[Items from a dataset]
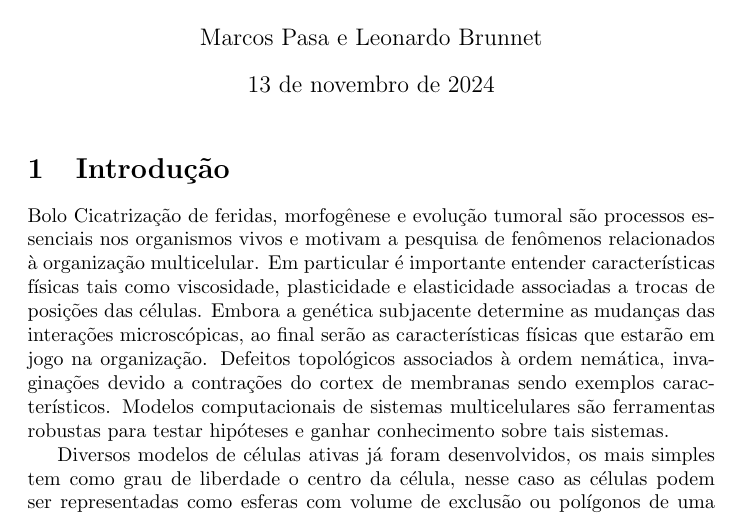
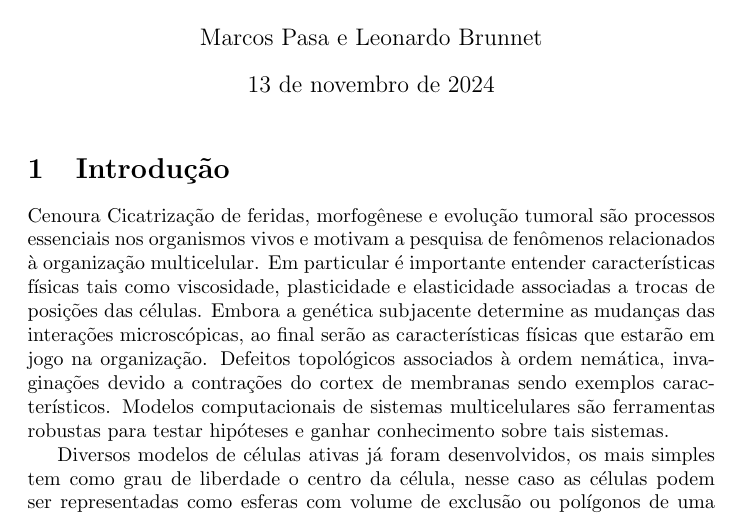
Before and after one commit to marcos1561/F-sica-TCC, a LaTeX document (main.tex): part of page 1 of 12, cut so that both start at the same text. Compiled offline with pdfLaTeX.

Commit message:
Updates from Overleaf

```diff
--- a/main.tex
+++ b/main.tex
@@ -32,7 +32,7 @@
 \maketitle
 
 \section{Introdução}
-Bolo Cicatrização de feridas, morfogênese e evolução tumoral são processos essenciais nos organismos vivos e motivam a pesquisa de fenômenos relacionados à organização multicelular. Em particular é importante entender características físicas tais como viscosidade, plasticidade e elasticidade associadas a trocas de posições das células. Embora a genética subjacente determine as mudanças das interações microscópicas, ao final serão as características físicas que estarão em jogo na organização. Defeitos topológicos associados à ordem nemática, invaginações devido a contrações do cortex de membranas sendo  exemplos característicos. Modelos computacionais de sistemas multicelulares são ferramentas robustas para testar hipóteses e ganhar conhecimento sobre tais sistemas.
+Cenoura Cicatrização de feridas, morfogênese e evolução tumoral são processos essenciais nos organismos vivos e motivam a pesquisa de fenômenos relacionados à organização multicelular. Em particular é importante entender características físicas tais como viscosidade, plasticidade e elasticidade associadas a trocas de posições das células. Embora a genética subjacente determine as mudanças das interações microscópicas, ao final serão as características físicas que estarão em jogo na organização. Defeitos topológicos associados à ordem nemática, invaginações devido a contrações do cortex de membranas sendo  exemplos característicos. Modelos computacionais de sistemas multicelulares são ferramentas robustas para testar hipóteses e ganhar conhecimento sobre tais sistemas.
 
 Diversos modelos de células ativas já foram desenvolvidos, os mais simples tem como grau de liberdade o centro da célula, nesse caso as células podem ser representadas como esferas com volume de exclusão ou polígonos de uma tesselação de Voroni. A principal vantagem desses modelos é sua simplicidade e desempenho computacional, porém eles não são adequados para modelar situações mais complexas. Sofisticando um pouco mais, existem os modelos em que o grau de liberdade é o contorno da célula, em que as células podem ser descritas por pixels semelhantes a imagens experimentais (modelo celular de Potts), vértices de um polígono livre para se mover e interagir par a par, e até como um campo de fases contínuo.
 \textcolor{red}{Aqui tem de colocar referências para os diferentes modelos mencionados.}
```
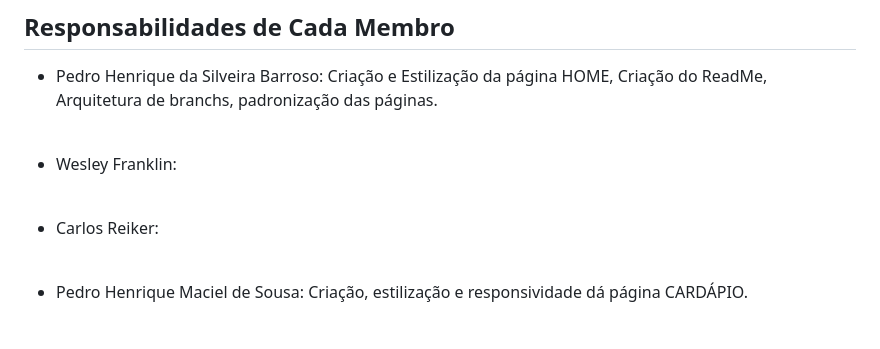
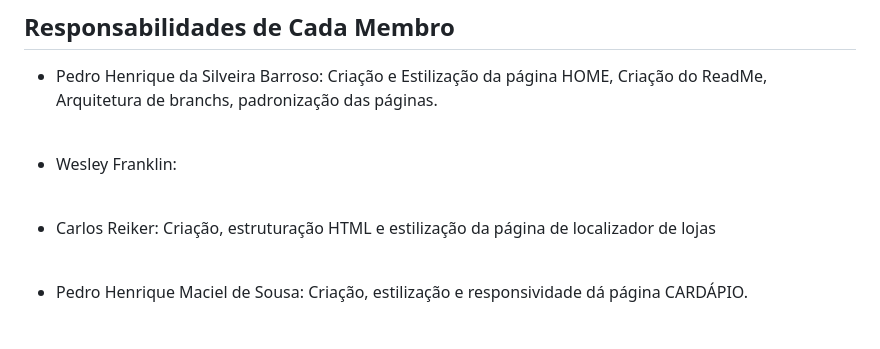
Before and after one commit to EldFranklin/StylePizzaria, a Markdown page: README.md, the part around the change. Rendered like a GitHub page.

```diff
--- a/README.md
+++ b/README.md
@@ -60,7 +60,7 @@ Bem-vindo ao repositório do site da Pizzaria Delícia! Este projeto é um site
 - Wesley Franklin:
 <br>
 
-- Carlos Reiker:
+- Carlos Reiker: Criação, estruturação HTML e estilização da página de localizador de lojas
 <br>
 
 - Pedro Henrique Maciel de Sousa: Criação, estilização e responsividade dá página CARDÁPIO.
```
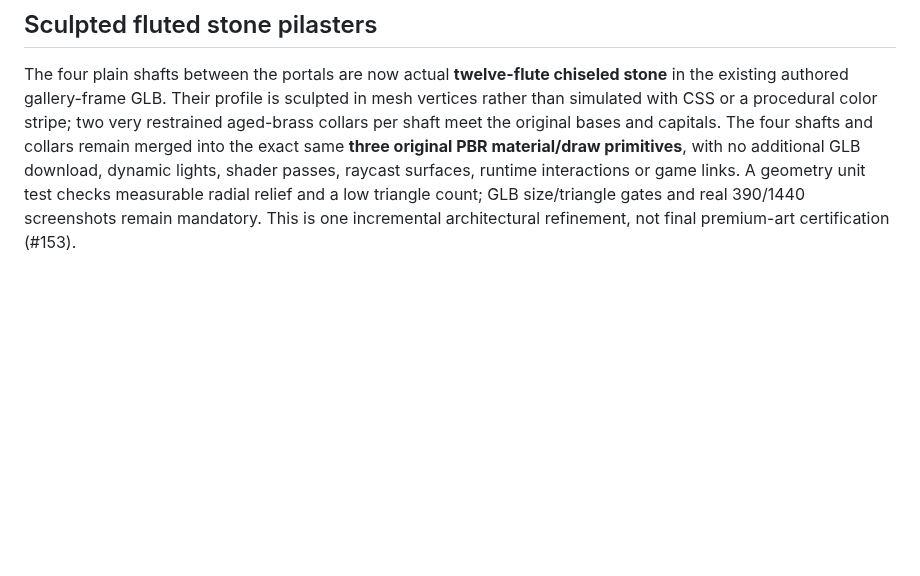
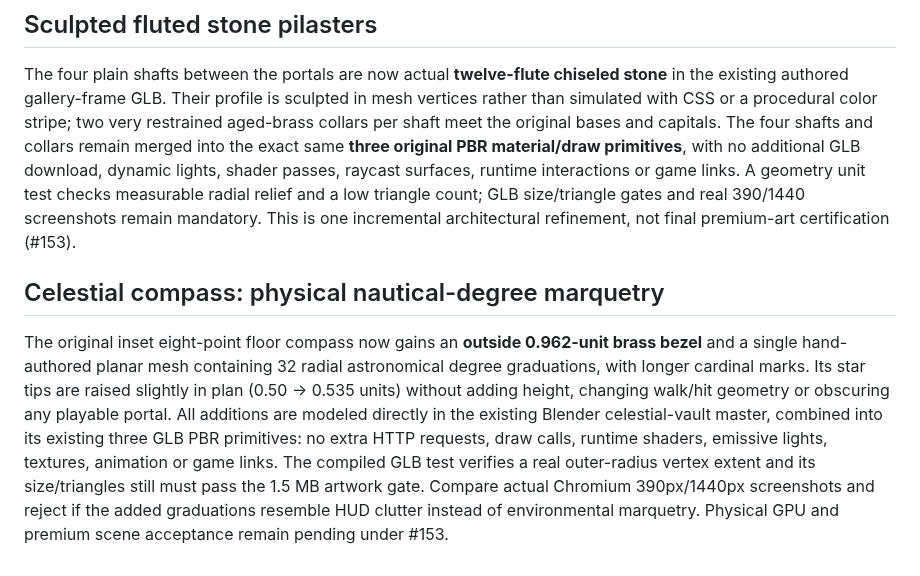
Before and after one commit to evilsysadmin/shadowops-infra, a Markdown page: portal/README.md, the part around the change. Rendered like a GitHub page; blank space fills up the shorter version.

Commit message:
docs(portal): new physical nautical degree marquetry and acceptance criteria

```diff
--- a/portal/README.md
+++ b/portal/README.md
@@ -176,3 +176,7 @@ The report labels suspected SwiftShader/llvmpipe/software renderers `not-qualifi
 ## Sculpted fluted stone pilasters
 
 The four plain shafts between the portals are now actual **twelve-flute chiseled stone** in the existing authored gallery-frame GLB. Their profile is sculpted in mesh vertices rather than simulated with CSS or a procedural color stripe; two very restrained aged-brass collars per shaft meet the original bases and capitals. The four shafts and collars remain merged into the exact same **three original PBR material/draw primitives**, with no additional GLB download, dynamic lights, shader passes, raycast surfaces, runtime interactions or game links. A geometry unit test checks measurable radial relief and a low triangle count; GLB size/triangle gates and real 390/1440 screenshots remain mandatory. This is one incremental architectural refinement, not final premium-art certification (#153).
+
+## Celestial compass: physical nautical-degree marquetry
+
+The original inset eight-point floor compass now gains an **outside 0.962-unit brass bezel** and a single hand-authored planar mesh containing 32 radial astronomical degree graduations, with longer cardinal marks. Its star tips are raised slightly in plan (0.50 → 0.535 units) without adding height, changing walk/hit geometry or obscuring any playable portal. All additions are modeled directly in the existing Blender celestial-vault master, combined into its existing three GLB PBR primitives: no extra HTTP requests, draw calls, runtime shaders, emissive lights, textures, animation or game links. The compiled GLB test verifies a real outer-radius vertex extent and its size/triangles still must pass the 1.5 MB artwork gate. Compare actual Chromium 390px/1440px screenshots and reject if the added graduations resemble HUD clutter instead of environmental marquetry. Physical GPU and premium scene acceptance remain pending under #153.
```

• [WORK TASK]: All lines with the word "Criação" must be located in the data and copied.

• [YOUR SOLUTION]:
+- Carlos Reiker: Criação, estruturação HTML e estilização da página de localizador de lojas
 - Pedro Henrique Maciel de Sousa: Criação, estilização e responsividade dá página CARDÁPIO.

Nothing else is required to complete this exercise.